ShotSpotter, a company that uses audio sensors to pinpoint gunshots, released new data Tuesday showing a median reduction in gunfire rates of 28.8 percent from 2013 to 2014 in cities that use the technology. In Oakland, the company's data shows a decline in gunfire incidents of 26.1 percent.
"We still have way too much gun violence," said Ralph Clark, CEO of ShotSpotter. "I think it's good news we're seeing declines. We like to believe we're a part of those declines, but again gun violence is very complicated and you'll never hear our company say we're solely responsible."
Captain Ersie Joyner of the Oakland Police Department said ShotSpotter technology often alerts officers in the field of an incident before 911 calls come in, which in turn gives investigators a jump start investigating gun crimes.
"With that response time, it makes it easier for us to respond and possibly capture someone involved in gunfire," said Capt. Joyner.
Joyner said violent crime in Oakland has declined over the past two years.
Some East Bay residents had questions about privacy.
"It's great if it can just hear gunshots," said Eric Havian, of Piedmont. "But if it can hear people's conversations and record things like ,that, then I would have some concerns about it."
Clark said ShotSpotter doesn't record conversations, and the snippet of recording provided to officers is only two to three seconds before and after the sound of gunfire. He added the recordings are kept only for a short time.
"They're designed to detect on impulsive noises, so to the extent which -- our sensors are installed 30-feet up in the air typically – whatever they can hear they can hear, but they forget about it within two to three days."

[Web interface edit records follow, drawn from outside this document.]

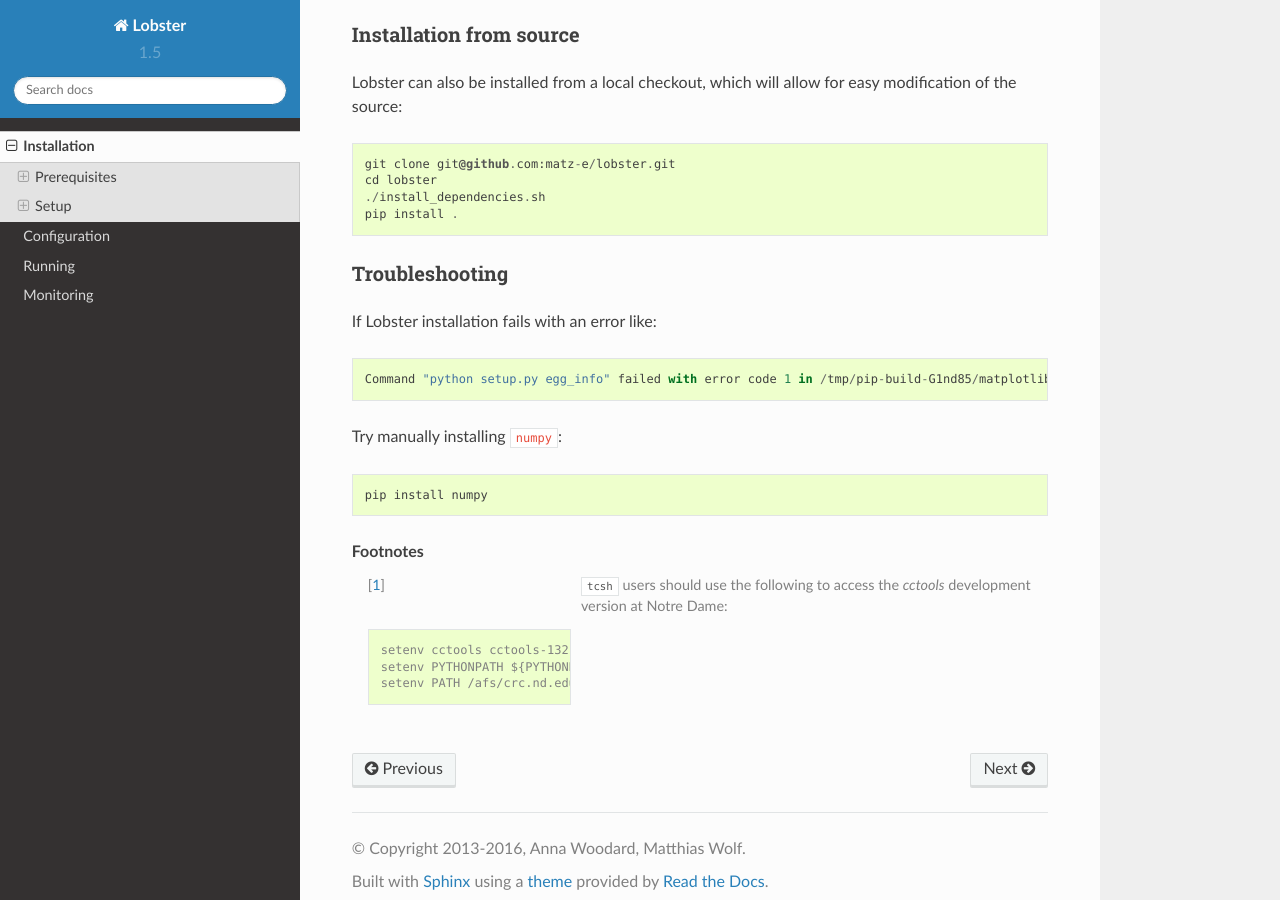
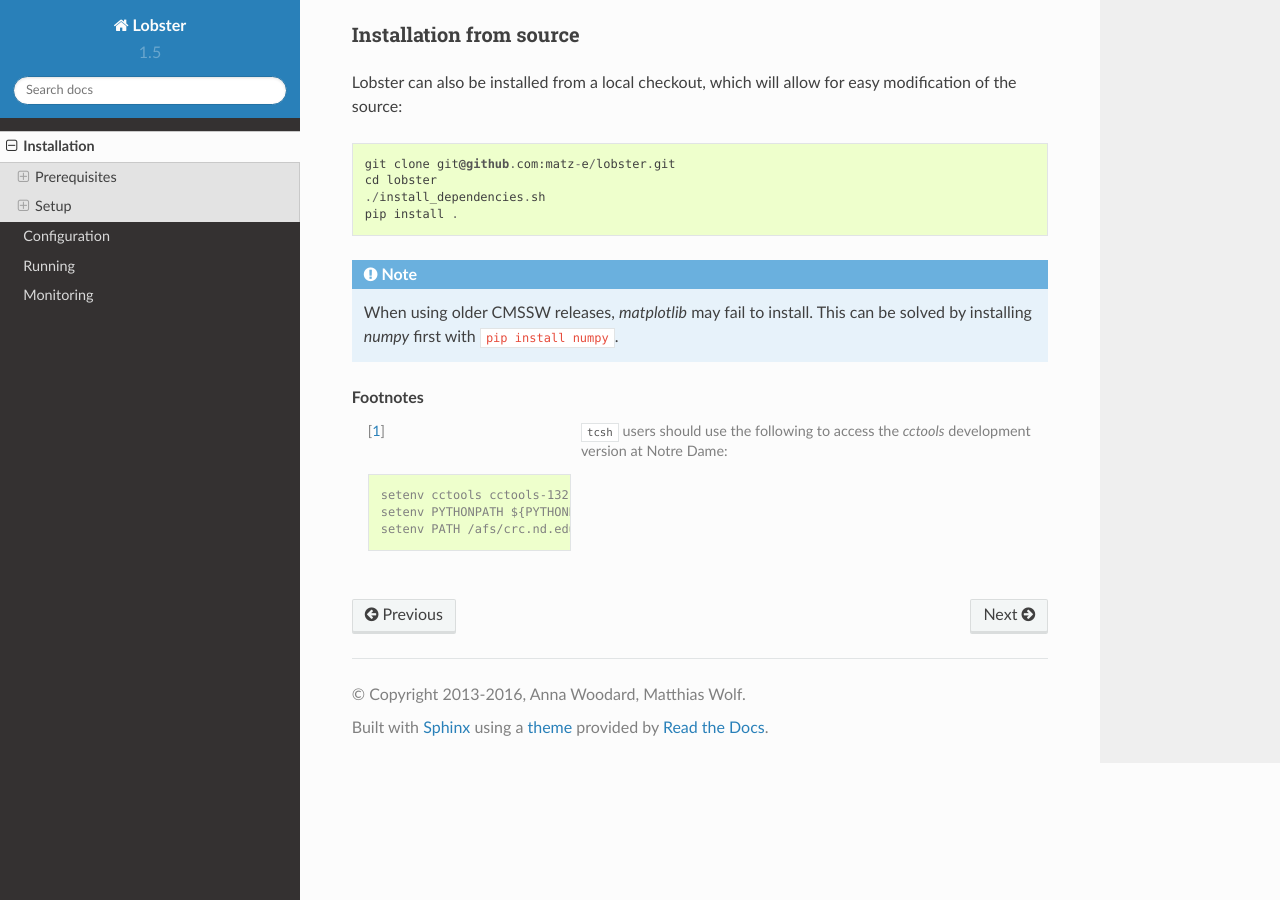
Before and after one commit to NDCMS/lobster, a Sphinx documentation site: the page built from docs/install.rst, in a window 1280 px wide and 900 px high, scrolled down 1982 px. Built offline with Sphinx 7.4.7 and the Read the Docs theme 2.0.0, drawn with Linux system fonts in a browser that asks for light colours; some of the changed text lies outside the part shown.

```diff
--- a/docs/install.rst
+++ b/docs/install.rst
@@ -4,7 +4,7 @@ Installation
 .. note::
    These steps should always be performed in a valid CMSSW environment
    (after executing `cmsenv`)!  Lobster will need python 2.7 or greater
-   (but not python 3).  CMSSW version `7_6_1` or above are recommended to
+   (but not python 3).  CMSSW version `8_0_15` or above are recommended to
    use.
 
 Prerequisites
@@ -89,16 +89,9 @@ easy modification of the source::
     ./install_dependencies.sh
     pip install .
 
-Troubleshooting
-~~~~~~~~~~~~~~~
-
-If Lobster installation fails with an error like::
-
-    Command "python setup.py egg_info" failed with error code 1 in /tmp/pip-build-G1nd85/matplotlib/
-
-Try manually installing ``numpy``::
-
-    pip install numpy
+.. note::
+   When using older CMSSW releases, `matplotlib` may fail to install.  This
+   can be solved by installing `numpy` first with ``pip install numpy``.
 
 .. _Notre Dame Cooperative Computing Lab: http://www3.nd.edu/~ccl/software/download.shtml
 
--- a/setup.py
+++ b/setup.py
@@ -38,7 +38,6 @@ setup(
         'nose',
         'numpy>=1.9',
         'psutil',
-        'pycurl',
         'python-cjson',  # actually a DBS dependency
         'python-daemon',
         'python-dateutil',
```
Also changed, not shown: other parts of docs/install.rst (+1 -1 lines), 1 other file.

ShotSpotter data also shows the most dangerous hour of the week is Friday between 2 a.m. and 3 a.m.